- Assigned task
Over all lines in the data below, count those holding "serviceIds" and give only the result.

════

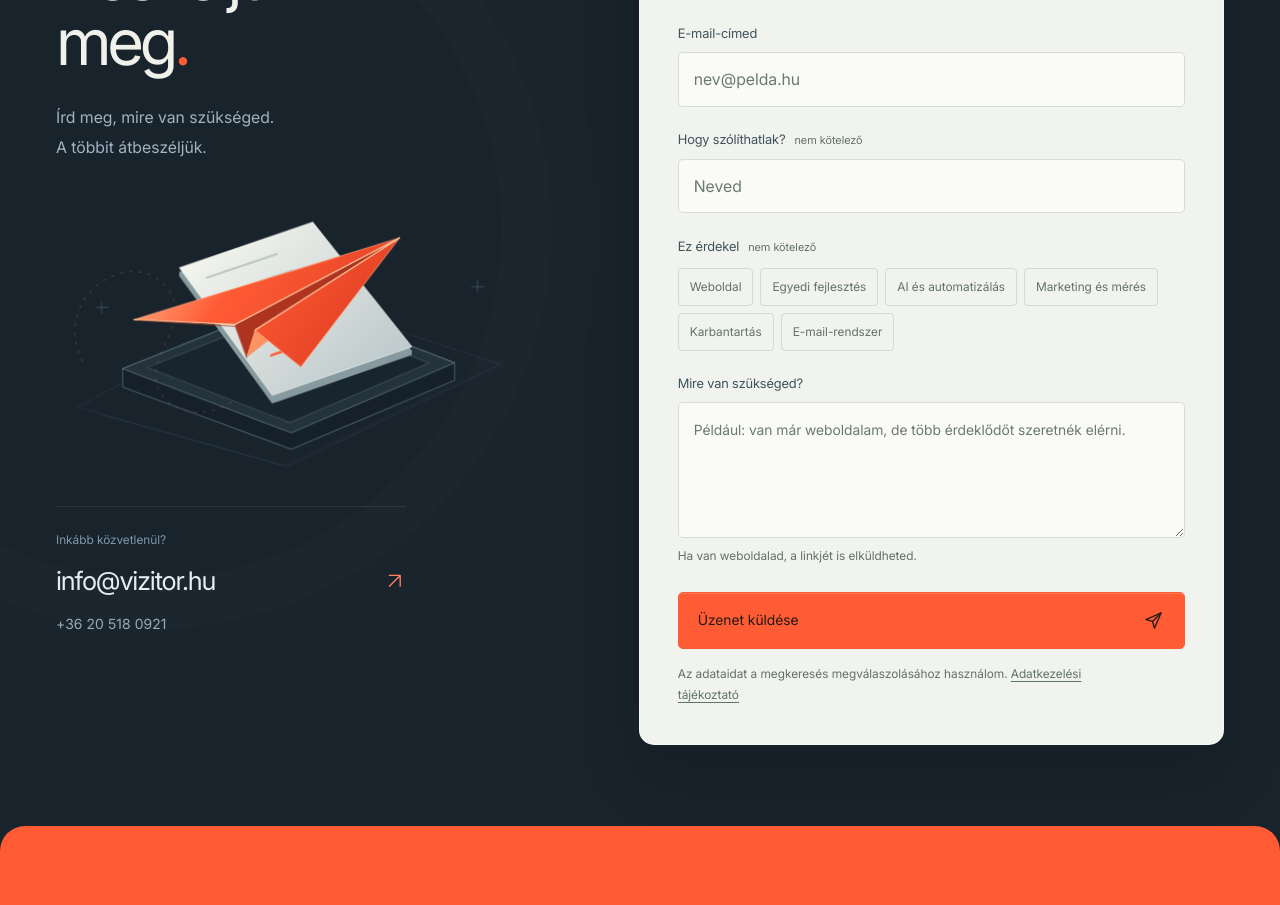
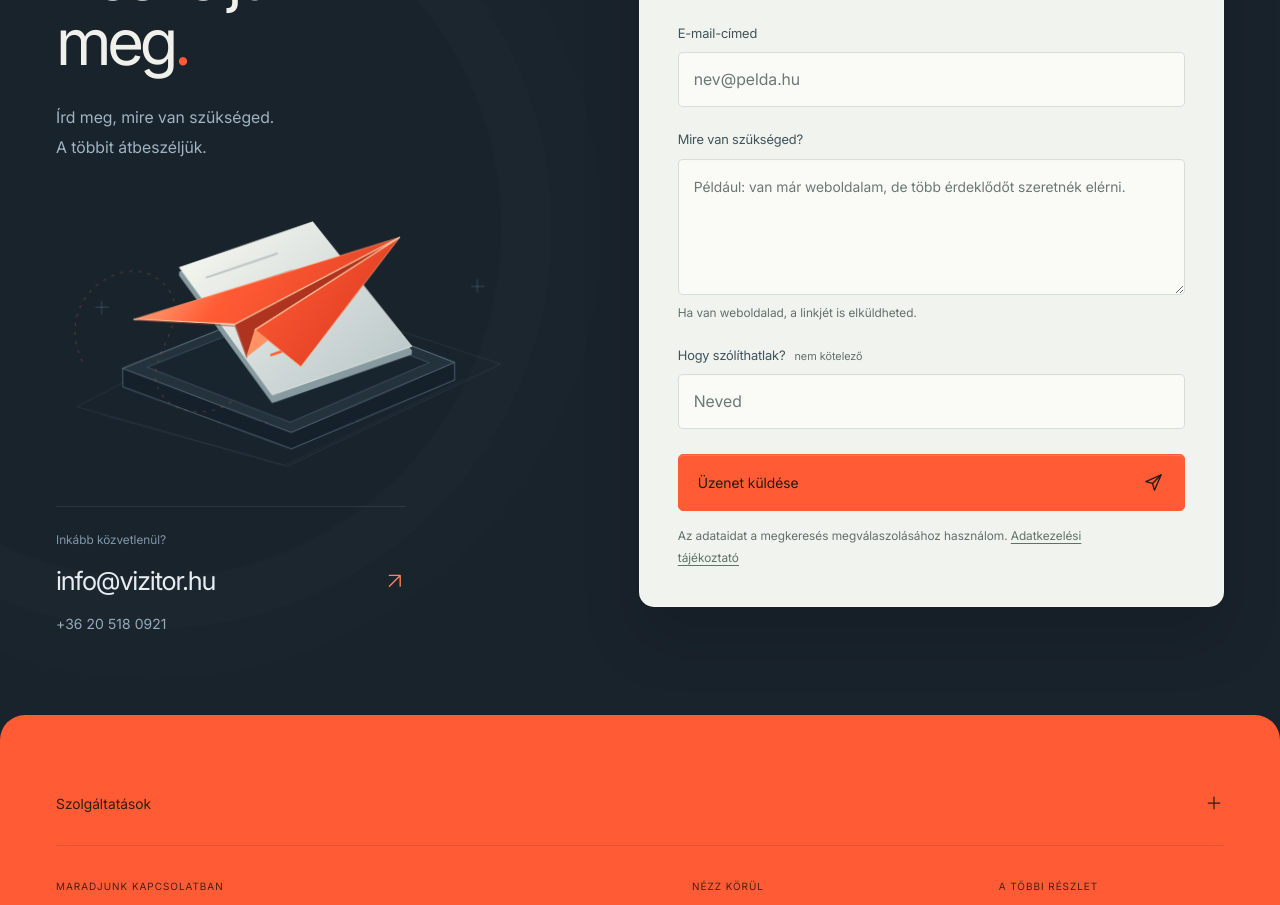
Before and after one commit to alexgabe-dev/vite-portfolio, a React (Vite) app: page / in a window 1280 px wide. Shown: the part 5400-6305 px from the top of the page. Built offline with nearby package versions, Linux system fonts and the light colour scheme.

Commit message:
Simplify inquiry form to email, message and optional name

```diff
--- a/src/components/ContactSection.tsx
+++ b/src/components/ContactSection.tsx
@@ -1,5 +1,4 @@
 import { track } from '../analytics';
-import { serviceIds } from '../analytics-schema';
 import { Icon } from './Icon';
 import { useEffect, useRef, useState, type FormEvent } from 'react';
 
@@ -82,8 +81,7 @@ export function ContactSection({ intent, standalone=false }: { intent?: ContactI
   const [name,setName]=useState('');
   const [email,setEmail]=useState('');
   const [message,setMessage]=useState('');
-  const [services,setServices]=useState<string[]>([]);
-  const service=services.join(', ');
+  const [service,setService]=useState('');
   const [plan,setPlan]=useState('');
   const [status,setStatus]=useState<Status>('idle');
   const [errors,setErrors]=useState<FieldErrors>({});
@@ -95,7 +93,7 @@ export function ContactSection({ intent, standalone=false }: { intent?: ContactI
   const successRef=useRef<HTMLDivElement>(null);
   const busy=useRef(false);
   const abort=useRef<AbortController|null>(null);
-  useEffect(()=>{if(intent&&!busy.current){setServices(intent.service==='Más'?[]:[intent.service]);setPlan(intent.plan||'');setStatus('idle');setFailure('');}},[intent]);
+  useEffect(()=>{if(intent&&!busy.current){setService(intent.service==='Más'?'':intent.service);setPlan(intent.plan||'');setStatus('idle');setFailure('');}},[intent]);
   useEffect(()=>{if(status==='success')successRef.current?.focus({preventScroll:true});},[status]);
   useEffect(()=>()=>abort.current?.abort(),[]);
   function fieldError(field: 'email'|'message') {
@@ -114,7 +112,7 @@ export function ContactSection({ intent, standalone=false }: { intent?: ContactI
     const form=event.currentTarget;
     const fields=new FormData(form);
     const data=JSON.stringify({name:name.trim(),email:email.trim(),message:message.trim(),service:service||'Egyeztetést kérek',package:plan,_gotcha:String(fields.get('_gotcha')||'')});
-    track('inquiry_submit',{form_id:'inquiry',service_count:services.length,has_package:!!plan});
+    track('inquiry_submit',{form_id:'inquiry',service_count:service?1:0,has_package:!!plan});
     busy.current=true;setStatus('sending');setFailure('');
     const controller=new AbortController();abort.current=controller;
     const timeout=window.setTimeout(()=>controller.abort(),20000);
@@ -126,7 +124,7 @@ export function ContactSection({ intent, standalone=false }: { intent?: ContactI
         setFailure(response.status===429?'Most túl sok kérés érkezett. Próbáld újra később, vagy írj közvetlenül e-mailt.':'Az üzenet nem ment el. Az adataid megmaradtak; próbáld újra, vagy írj közvetlenül e-mailt.');
         setStatus('error');return;
       }
-      track('generate_lead',{form_id:'inquiry',service_count:services.length,has_package:!!plan,lead_source:'website_inquiry'});
+      track('generate_lead',{form_id:'inquiry',service_count:service?1:0,has_package:!!plan,lead_source:'website_inquiry'});
       setSubmittedEmail(email.trim());setStatus('success');setMessage('');setErrors({});
     } catch(error) {
       track('inquiry_error',{form_id:'inquiry',error_type:error instanceof DOMException&&error.name==='AbortError'?'timeout':'network'});
@@ -143,9 +141,8 @@ export function ContactSection({ intent, standalone=false }: { intent?: ContactI
         <div className="inquiry-form-heading"><Subheading>Miben segíthetek?</Subheading><p>Elég az e-mail-címed és néhány mondat.</p></div>
         {plan&&<div className="inquiry-context"><div><span>Erről érdeklődsz</span><p>{plan}</p></div><button type="button" disabled={pending} aria-label="Csomagválasztás törlése" onClick={()=>setPlan('')}><Icon name="close"/></button></div>}
         <div className="inquiry-field"><label htmlFor="inquiry-email">E-mail-címed</label><input ref={emailRef} id="inquiry-email" name="email" type="email" inputMode="email" autoComplete="email" autoCapitalize="none" spellCheck={false} required maxLength={254} placeholder="nev@pelda.hu" value={email} disabled={pending} aria-invalid={!!errors.email} aria-describedby={errors.email?'inquiry-email-error':undefined} onChange={event=>{setEmail(event.target.value);if(errors.email)setErrors(previous=>({...previous,email:undefined}));}} onBlur={()=>{if(email.trim())setErrors(previous=>({...previous,email:fieldError('email')}));}}/>{errors.email&&<p className="inquiry-field-error" id="inquiry-email-error" role="alert">{errors.email}</p>}</div>
+        <div className="inquiry-field"><label htmlFor="inquiry-message">Mire van szükséged?</label><textarea ref={messageRef} id="inquiry-message" name="message" rows={4} maxLength={5000} required placeholder="Például: van már weboldalam, de több érdeklődőt szeretnék elérni." value={message} disabled={pending} aria-invalid={!!errors.message} aria-describedby={'inquiry-message-hint'+(errors.message?' inquiry-message-error':'')} onChange={event=>{setMessage(event.target.value);if(errors.message)setErrors(previous=>({...previous,message:undefined}));}}/>{errors.message&&<p className="inquiry-field-error" id="inquiry-message-error" role="alert">{errors.message}</p>}<p className="inquiry-field-hint" id="inquiry-message-hint">Ha van weboldalad, a linkjét is elküldheted.</p></div>
         <div className="inquiry-field"><label htmlFor="inquiry-name">Hogy szólíthatlak? <span>nem kötelező</span></label><input id="inquiry-name" name="name" autoComplete="name" maxLength={100} placeholder="Neved" value={name} disabled={pending} onChange={event=>setName(event.target.value)}/></div>
-        <fieldset className="inquiry-services" disabled={pending}><legend>Ez érdekel <span>nem kötelező</span></legend><div>{['Weboldal','Egyedi fejlesztés','AI és automatizálás','Marketing és mérés','Karbantartás','E-mail-rendszer'].map(item=><label key={item}><input type="checkbox" name="interest" value={item} checked={services.includes(item)} onChange={()=>{track('inquiry_interest',{service_id:serviceIds[item],selection:services.includes(item)?'removed':'selected'});setServices(previous=>previous.includes(item)?previous.filter(value=>value!==item):[...previous,item]);setPlan('');}}/><span>{item}</span></label>)}</div></fieldset>
-        <div className="inquiry-field"><label htmlFor="inquiry-message">Mire van szükséged?</label><textarea ref={messageRef} id="inquiry-message" name="message" rows={4} maxLength={5000} required placeholder="Például: van már weboldalam, de több érdeklődőt szeretnék elérni." value={message} disabled={pending} aria-invalid={!!errors.message} aria-describedby={'inquiry-message-hint'+(errors.message?' inquiry-message-error':'')} onChange={event=>{setMessage(event.target.value);if(errors.message)setErrors(previous=>({...previous,message:undefined}));}}/>{errors.message&&<p className="inquiry-field-error" id="inquiry-message-error" role="alert">{errors.message}</p>}<p className="inquiry-field-hint" id="inquiry-message-hint">Ha van weboldalad, a linkjét is elküldheted.</p></div>
         <div className="inquiry-trap" aria-hidden="true"><label htmlFor="inquiry-website">Ezt hagyd üresen</label><input id="inquiry-website" name="_gotcha" tabIndex={-1} autoComplete="off"/></div>
         {status==='error'&&<div className="inquiry-send-error" role="alert"><p>{failure}</p><button type="button" onClick={()=>{track('contact_click',{method:'email',location:'contact'});window.location.href='mailto:info@vizitor.hu?subject='+encodeURIComponent('Vizitor megkeresés')+'&body='+encodeURIComponent(fallbackBody);}}>Megnyitom e-mailben<span aria-hidden="true"><Icon name="arrow-up-right"/></span></button></div>}
         <button className="inquiry-submit" type="submit" disabled={pending}>{pending?<><span className="inquiry-spinner" aria-hidden="true"/>Küldés folyamatban…</>:<>Üzenet küldése<span className="inquiry-submit-arrow" aria-hidden="true"><svg viewBox="0 0 24 24" fill="none"><path d="m4 11 16-7-7 16-2-7-7-2Z" stroke="currentColor" strokeWidth="1.4" strokeLinejoin="round"/><path d="m11 13 9-9" stroke="currentColor" strokeWidth="1.4"/></svg></span></>}</button>
```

════

- Solution to this exercise
2